In contrast, an indirect proof may begin with certain hypothetical scenarios and then proceed to eliminate the uncertainties in each of these scenarios until an inescapable conclusion is forced. For example instead of showing directly p → q, one proves its contrapositive ~q → ~p (one assumes ~q and shows that it leads to ~p). Since p → q and ~q → ~p are equivalent by the principle of transposition, one has indirectly proved p → q. Proof methods that are not direct include Proof by contradiction, Proof by exhaustion, Proof by infinite descent and Proof by induction.
What follows is a simple, direct proof that the sum of two even integers is itself an even number.
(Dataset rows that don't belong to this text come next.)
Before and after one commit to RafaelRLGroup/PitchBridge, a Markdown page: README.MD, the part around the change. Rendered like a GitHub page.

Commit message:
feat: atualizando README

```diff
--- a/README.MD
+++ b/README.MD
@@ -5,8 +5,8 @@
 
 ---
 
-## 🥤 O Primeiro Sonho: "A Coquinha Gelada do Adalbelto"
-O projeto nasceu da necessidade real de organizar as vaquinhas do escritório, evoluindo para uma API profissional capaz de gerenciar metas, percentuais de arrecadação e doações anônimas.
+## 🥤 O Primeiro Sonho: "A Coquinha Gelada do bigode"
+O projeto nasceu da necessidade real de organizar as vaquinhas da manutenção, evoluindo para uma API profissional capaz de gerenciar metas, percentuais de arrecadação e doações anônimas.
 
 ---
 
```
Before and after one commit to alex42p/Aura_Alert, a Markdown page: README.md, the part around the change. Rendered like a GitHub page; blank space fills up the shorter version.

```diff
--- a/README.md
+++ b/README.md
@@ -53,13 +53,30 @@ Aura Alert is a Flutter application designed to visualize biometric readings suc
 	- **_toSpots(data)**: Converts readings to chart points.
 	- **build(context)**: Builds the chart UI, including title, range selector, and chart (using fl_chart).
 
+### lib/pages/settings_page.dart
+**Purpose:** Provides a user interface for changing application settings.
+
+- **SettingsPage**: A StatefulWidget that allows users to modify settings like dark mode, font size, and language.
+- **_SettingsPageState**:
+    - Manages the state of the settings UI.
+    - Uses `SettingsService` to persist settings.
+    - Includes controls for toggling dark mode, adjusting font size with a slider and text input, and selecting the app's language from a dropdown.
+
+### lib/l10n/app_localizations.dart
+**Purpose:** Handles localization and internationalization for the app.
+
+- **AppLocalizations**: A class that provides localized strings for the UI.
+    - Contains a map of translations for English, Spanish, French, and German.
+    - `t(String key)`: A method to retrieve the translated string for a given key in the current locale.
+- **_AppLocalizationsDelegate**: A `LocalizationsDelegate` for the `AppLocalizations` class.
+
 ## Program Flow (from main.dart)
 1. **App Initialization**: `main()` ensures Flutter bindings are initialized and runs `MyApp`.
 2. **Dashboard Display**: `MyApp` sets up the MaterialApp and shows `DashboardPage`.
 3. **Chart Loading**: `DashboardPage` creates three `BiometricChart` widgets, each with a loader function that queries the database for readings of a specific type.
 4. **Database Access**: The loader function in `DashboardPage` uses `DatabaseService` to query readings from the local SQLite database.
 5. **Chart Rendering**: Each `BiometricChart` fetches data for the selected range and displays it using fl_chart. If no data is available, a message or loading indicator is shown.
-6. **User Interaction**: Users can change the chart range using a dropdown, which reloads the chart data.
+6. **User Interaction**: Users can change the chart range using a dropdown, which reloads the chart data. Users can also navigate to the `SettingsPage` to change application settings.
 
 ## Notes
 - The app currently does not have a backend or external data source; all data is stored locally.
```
Consider two even integers and . Since they are even, they can be written as and respectively for integers and . Then the sum . From this it is clear has 2 as a factor and therefore is even, so the sum of any two even integers is even.